Document all changes in circumstances of your working relationship with your customers as well. Amendments, addendums or change orders should be a part of your normal course of business when revisions become necessary. Do not rely on oral statements or promises because, if a contract dispute goes to court, the written word will speak louder than any testimony given.

Vendor and supplier contracts

New York companies do not work in a vacuum and businesses must work together to accomplish their individual goals. Supply agreements, equipment leases and releases of liability should all be part of your normal course of business. Carefully drafted contracts can also help protect your trademarks, trade secrets, patents and other items of intellectual property. Non-disclosure provisions may be necessary for those exposed to the internal workings of your company.
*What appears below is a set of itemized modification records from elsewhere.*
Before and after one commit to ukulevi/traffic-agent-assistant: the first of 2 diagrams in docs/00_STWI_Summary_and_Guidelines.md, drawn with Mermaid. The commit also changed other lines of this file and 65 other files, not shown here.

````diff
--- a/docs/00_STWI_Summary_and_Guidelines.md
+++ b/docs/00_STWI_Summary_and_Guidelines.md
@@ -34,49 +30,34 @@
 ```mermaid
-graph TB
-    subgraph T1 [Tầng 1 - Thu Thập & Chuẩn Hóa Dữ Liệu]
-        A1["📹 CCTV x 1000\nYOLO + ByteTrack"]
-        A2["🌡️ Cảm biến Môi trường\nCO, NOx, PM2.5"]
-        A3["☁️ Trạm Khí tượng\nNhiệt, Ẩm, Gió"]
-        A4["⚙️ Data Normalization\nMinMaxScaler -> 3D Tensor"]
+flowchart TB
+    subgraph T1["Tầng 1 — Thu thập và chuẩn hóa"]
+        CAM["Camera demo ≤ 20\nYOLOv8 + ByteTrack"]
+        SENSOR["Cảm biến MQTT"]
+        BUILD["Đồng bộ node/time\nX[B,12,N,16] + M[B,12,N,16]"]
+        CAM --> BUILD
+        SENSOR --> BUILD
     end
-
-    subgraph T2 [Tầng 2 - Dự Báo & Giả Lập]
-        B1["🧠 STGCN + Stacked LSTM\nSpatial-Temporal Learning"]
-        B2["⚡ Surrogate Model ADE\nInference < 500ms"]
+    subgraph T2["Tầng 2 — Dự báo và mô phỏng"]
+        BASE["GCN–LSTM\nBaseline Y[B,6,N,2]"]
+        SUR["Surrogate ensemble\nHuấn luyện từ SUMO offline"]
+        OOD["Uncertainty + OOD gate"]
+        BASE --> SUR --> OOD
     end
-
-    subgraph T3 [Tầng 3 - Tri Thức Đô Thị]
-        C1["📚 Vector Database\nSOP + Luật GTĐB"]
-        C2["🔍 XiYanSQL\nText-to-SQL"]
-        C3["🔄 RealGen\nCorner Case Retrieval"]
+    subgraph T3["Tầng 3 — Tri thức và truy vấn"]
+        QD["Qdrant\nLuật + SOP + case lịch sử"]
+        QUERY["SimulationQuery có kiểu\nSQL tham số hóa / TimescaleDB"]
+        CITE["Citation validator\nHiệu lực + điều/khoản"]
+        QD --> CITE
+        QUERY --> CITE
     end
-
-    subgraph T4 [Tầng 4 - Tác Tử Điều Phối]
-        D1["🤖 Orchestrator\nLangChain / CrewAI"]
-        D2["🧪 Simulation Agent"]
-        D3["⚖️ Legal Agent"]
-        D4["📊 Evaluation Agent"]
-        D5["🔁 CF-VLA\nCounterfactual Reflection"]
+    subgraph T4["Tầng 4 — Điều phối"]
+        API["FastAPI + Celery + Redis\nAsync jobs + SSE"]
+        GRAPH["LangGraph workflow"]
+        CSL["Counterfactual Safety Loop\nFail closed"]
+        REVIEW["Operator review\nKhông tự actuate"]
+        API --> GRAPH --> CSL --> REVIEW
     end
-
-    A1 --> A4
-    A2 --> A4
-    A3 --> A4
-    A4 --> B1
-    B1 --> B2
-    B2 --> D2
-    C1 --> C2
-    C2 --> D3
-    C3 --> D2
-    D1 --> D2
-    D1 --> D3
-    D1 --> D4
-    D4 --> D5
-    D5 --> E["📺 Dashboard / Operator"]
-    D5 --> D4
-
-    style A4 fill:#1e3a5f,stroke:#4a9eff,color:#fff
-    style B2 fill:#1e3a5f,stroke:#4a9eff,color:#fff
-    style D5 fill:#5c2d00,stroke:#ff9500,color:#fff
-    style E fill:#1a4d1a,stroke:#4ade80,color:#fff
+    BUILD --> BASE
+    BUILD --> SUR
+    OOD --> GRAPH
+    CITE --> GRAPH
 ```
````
Employee and co-ownership contracts

Internal contracts and agreements are just as important, if not more important, than those with parties outside of your organization.

  • Co-owner and partnership agreements: Failure to establish and maintain a co-owner or partnership agreement can mean disaster in the event of an early retirement, divorce, economic downtown or death. Your business cohorts will not always agree and your contracts should outline steps to take to resolve internal disputes.
  • Employment agreements: Outline the duties and expectations of each worker in employee agreements and employee handbooks. Non-compete agreements or provisions can help protect you when a former employee leaves and tries to open a competing business.
  • Independent contractors: You should use an independent contract agreement for short-term workers and consultants. Such agreements should comply with New York standards so that, once the relationship ends, an individual cannot claim he or she is entitled to rights reserved for employees.

Consult a contract lawyer

If you have questions or concerns about drafting contracts, disputing provisions or suing for contract breaches, consult an experienced contract attorney. An attorney knowledgeable about business and corporate contracts in New York can help.